» REQUIRED WORK:
Copy out each line of the data that holds the string "return".

Segment Start: DATASET EXCERPTS

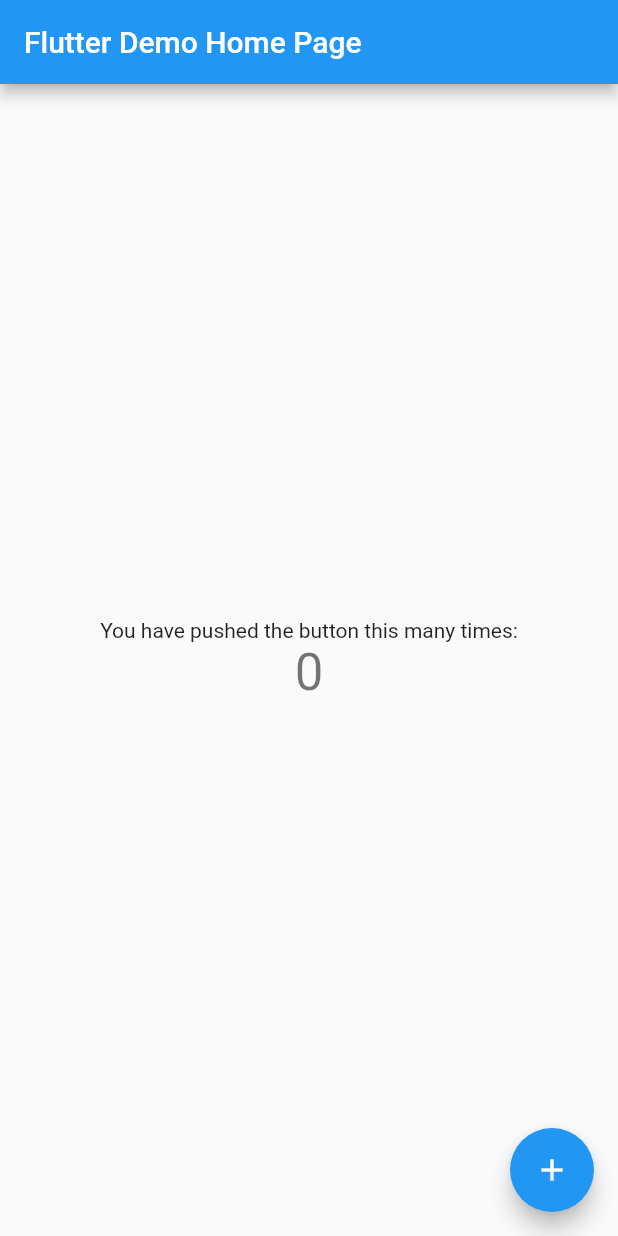
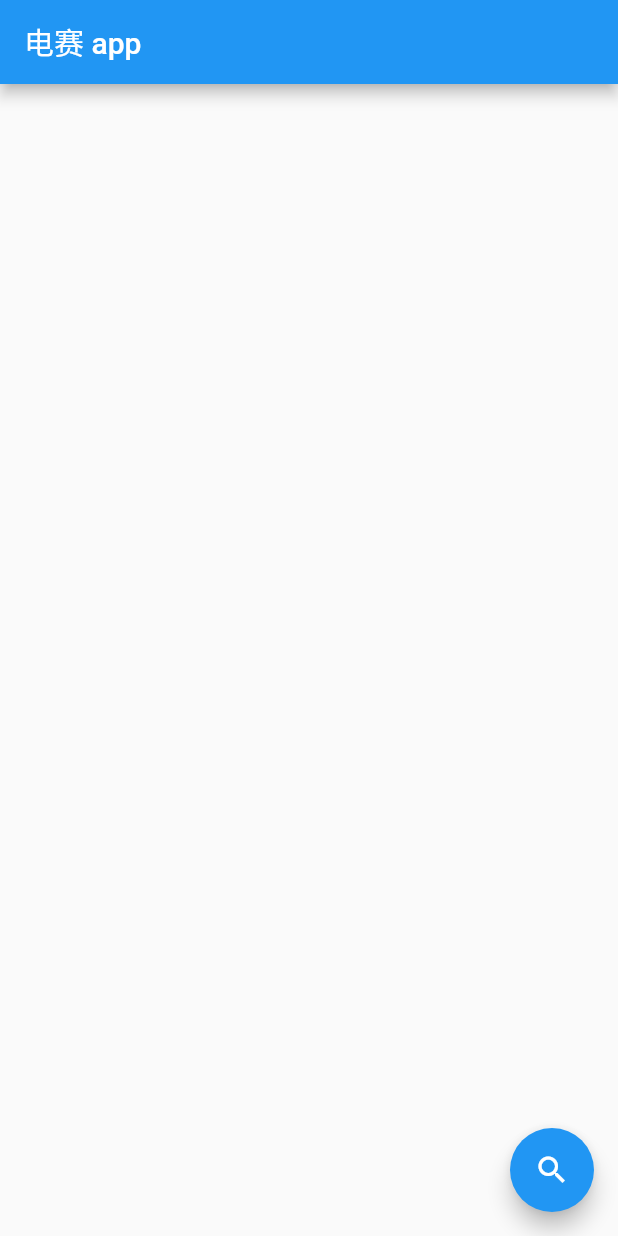
Before and after one commit to dingyang666/diansai-2021, a Flutter app: the screen it shows after launch, on a phone screen of 412 x 824 dp. Run offline on Flutter 3.47's test engine with Material 2 defaults, Android fonts, the phone set to English and light mode, and no system bars; our stand-ins replace flutter_blue.

Commit message:
ble 搜索框架

```diff
--- /dev/null
+++ b/flutter_app/lib/FindDevicesScreen.dart
@@ -0,0 +1,92 @@
+
+import 'package:flutter/material.dart';
+import 'package:flutter_app/DeviceScreen.dart';
+import 'package:flutter_app/widgets.dart';
+import 'package:flutter_blue/flutter_blue.dart';
+
+class FindDevicesScreen extends StatelessWidget {
+  @override
+  Widget build(BuildContext context) {
+    return Scaffold(
+      appBar: AppBar(
+        title: Text('电赛 app'),
+      ),
+      body: RefreshIndicator(
+        onRefresh: () =>
+            FlutterBlue.instance.startScan(timeout: Duration(seconds: 4)),
+        child: SingleChildScrollView(
+          child: Column(
+            children: <Widget>[
+              StreamBuilder<List<BluetoothDevice>>(
+                stream: Stream.periodic(Duration(seconds: 2))
+                    .asyncMap((_) => FlutterBlue.instance.connectedDevices),
+                initialData: [],
+                builder: (c, snapshot) => Column(
+                  children: snapshot.data!
+                      .map((d) => ListTile(
+                    title: Text(d.name),
+                    subtitle: Text(d.id.toString()),
+                    trailing: StreamBuilder<BluetoothDeviceState>(
+                      stream: d.state,
+                      initialData: BluetoothDeviceState.disconnected,
+                      builder: (c, snapshot) {
+                        if (snapshot.data ==
+                            BluetoothDeviceState.connected) {
+                          return RaisedButton(
+                            child: Text('OPEN'),
+                            onPressed: () => Navigator.of(context).push(
+                                MaterialPageRoute(
+                                    builder: (context) =>
+                                        DeviceScreen(device: d))),
+                          );
+                        }
+                        return Text(snapshot.data.toString());
+                      },
+                    ),
+                  ))
+                      .toList(),
+                ),
+              ),
+              StreamBuilder<List<ScanResult>>(
+                stream: FlutterBlue.instance.scanResults,
+                initialData: [],
+                builder: (c, snapshot) => Column(
+                  children: snapshot.data!
+                      .map(
+                        (r) => ScanResultTile(
+                      result: r,
+                      onTap: () => Navigator.of(context)
+                          .push(MaterialPageRoute(builder: (context) {
+                        r.device.connect();
+                        return DeviceScreen(device: r.device);
+                      })),
+                    ),
+                  )
+                      .toList(),
+                ),
+              ),
+            ],
+          ),
+        ),
+      ),
+      floatingActionButton: StreamBuilder<bool>(
+        stream: FlutterBlue.instance.isScanning,
+        initialData: false,
+        builder: (c, snapshot) {
+          if (snapshot.data!) {
+            return FloatingActionButton(
+              child: Icon(Icons.stop),
+              onPressed: () => FlutterBlue.instance.stopScan(),
+              backgroundColor: Colors.red,
+            );
+          } else {
+            return FloatingActionButton(
+                child: Icon(Icons.search),
+                onPressed: () => FlutterBlue.instance
+                    .startScan(timeout: Duration(seconds: 4)));
+          }
+        },
+      ),
+    );
+  }
+}
--- a/flutter_app/lib/main.dart
+++ b/flutter_app/lib/main.dart
@@ -1,113 +1,28 @@
 import 'package:flutter/material.dart';
+import 'package:flutter_app/BluetoothOffScreen.dart';
+import 'package:flutter_blue/flutter_blue.dart';
+
+import 'FindDevicesScreen.dart';
 
 void main() {
-  runApp(MyApp());
+  runApp(FlutterBlueApp());
 }
 
-class MyApp extends StatelessWidget {
-  // This widget is the root of your application.
+class FlutterBlueApp extends StatelessWidget {
   @override
   Widget build(BuildContext context) {
     return MaterialApp(
-      title: 'Flutter Demo',
-      theme: ThemeData(
-        // This is the theme of your application.
-        //
-        // Try running your application with "flutter run". You'll see the
-        // application has a blue toolbar. Then, without quitting the app, try
-        // changing the primarySwatch below to Colors.green and then invoke
-        // "hot reload" (press "r" in the console where you ran "flutter run",
-        // or simply save your changes to "hot reload" in a Flutter IDE).
-        // Notice that the counter didn't reset back to zero; the application
-        // is not restarted.
-        primarySwatch: Colors.blue,
-      ),
-      home: MyHomePage(title: 'Flutter Demo Home Page'),
+      color: Colors.lightBlue,
+      home: StreamBuilder<BluetoothState>(
+          stream: FlutterBlue.instance.state,
+          initialData: BluetoothState.unknown,
+          builder: (c, snapshot) {
+            final state = snapshot.data;
+            if (state == BluetoothState.on) {
+              return FindDevicesScreen();
+            }
+            return BluetoothOffScreen(state: state);
+          }),
     );
   }
 }
-
-class MyHomePage extends StatefulWidget {
-  MyHomePage({Key? key, required this.title}) : super(key: key);
-
-  // This widget is the home page of your application. It is stateful, meaning
-  // that it has a State object (defined below) that contains fields that affect
-  // how it looks.
-
-  // This class is the configuration for the state. It holds the values (in this
-  // case the title) provided by the parent (in this case the App widget) and
-  // used by the build method of the State. Fields in a Widget subclass are
-  // always marked "final".
-
-  final String title;
-
-  @override
-  _MyHomePageState createState() => _MyHomePageState();
-}
-
-class _MyHomePageState extends State<MyHomePage> {
-  int _counter = 0;
-
-  void _incrementCounter() {
-    setState(() {
-      // This call to setState tells the Flutter framework that something has
-      // changed in this State, which causes it to rerun the build method below
-      // so that the display can reflect the updated values. If we changed
-      // _counter without calling setState(), then the build method would not be
-      // called again, and so nothing would appear to happen.
-      _counter++;
-    });
-  }
-
-  @override
-  Widget build(BuildContext context) {
-    // This method is rerun every time setState is called, for instance as done
-    // by the _incrementCounter method above.
-    //
-    // The Flutter framework has been optimized to make rerunning build methods
-    // fast, so that you can just rebuild anything that needs updating rather
-    // than having to individually change instances of widgets.
-    return Scaffold(
-      appBar: AppBar(
-        // Here we take the value from the MyHomePage object that was created by
-        // the App.build method, and use it to set our appbar title.
-        title: Text(widget.title),
-      ),
-      body: Center(
-        // Center is a layout widget. It takes a single child and positions it
-        // in the middle of the parent.
-        child: Column(
-          // Column is also a layout widget. It takes a list of children and
-          // arranges them vertically. By default, it sizes itself to fit its
-          // children horizontally, and tries to be as tall as its parent.
-          //
-          // Invoke "debug painting" (press "p" in the console, choose the
-          // "Toggle Debug Paint" action from the Flutter Inspector in Android
-          // Studio, or the "Toggle Debug Paint" command in Visual Studio Code)
-          // to see the wireframe for each widget.
-          //
-          // Column has various properties to control how it sizes itself and
-          // how it positions its children. Here we use mainAxisAlignment to
-          // center the children vertically; the main axis here is the vertical
-          // axis because Columns are vertical (the cross axis would be
-          // horizontal).
-          mainAxisAlignment: MainAxisAlignment.center,
-          children: <Widget>[
-            Text(
-              'You have pushed the button this many times:',
-            ),
-            Text(
-              '$_counter',
-              style: Theme.of(context).textTheme.headline4,
-            ),
-          ],
-        ),
-      ),
-      floatingActionButton: FloatingActionButton(
-        onPressed: _incrementCounter,
-        tooltip: 'Increment',
-        child: Icon(Icons.add),
-      ), // This trailing comma makes auto-formatting nicer for build methods.
-    );
-  }
-}
--- a/flutter_app/pubspec.yaml
+++ b/flutter_app/pubspec.yaml
@@ -28,6 +28,7 @@ dependencies:
   # The following adds the Cupertino Icons font to your application.
   # Use with the CupertinoIcons class for iOS style icons.
   cupertino_icons: ^1.0.2
+  flutter_blue: ^0.8.0
 
 dev_dependencies:
   flutter_test:
```
Also changed, not shown: flutter_app/lib/BluetoothOffScreen.dart (added, +35 -0 lines), flutter_app/lib/DeviceScreen.dart (added, +161 -0 lines), flutter_app/lib/widgets.dart (added, +297 -0 lines), flutter_app/pubspec.lock, 6 other files.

Segment End: DATASET EXCERPTS

» REPLY:
+    return Scaffold(
+                          return RaisedButton(
+                        return Text(snapshot.data.toString());
+                        return DeviceScreen(device: r.device);
+            return FloatingActionButton(
+            return FloatingActionButton(
     return MaterialApp(
+              return FindDevicesScreen();
+            return BluetoothOffScreen(state: state);
-    return Scaffold(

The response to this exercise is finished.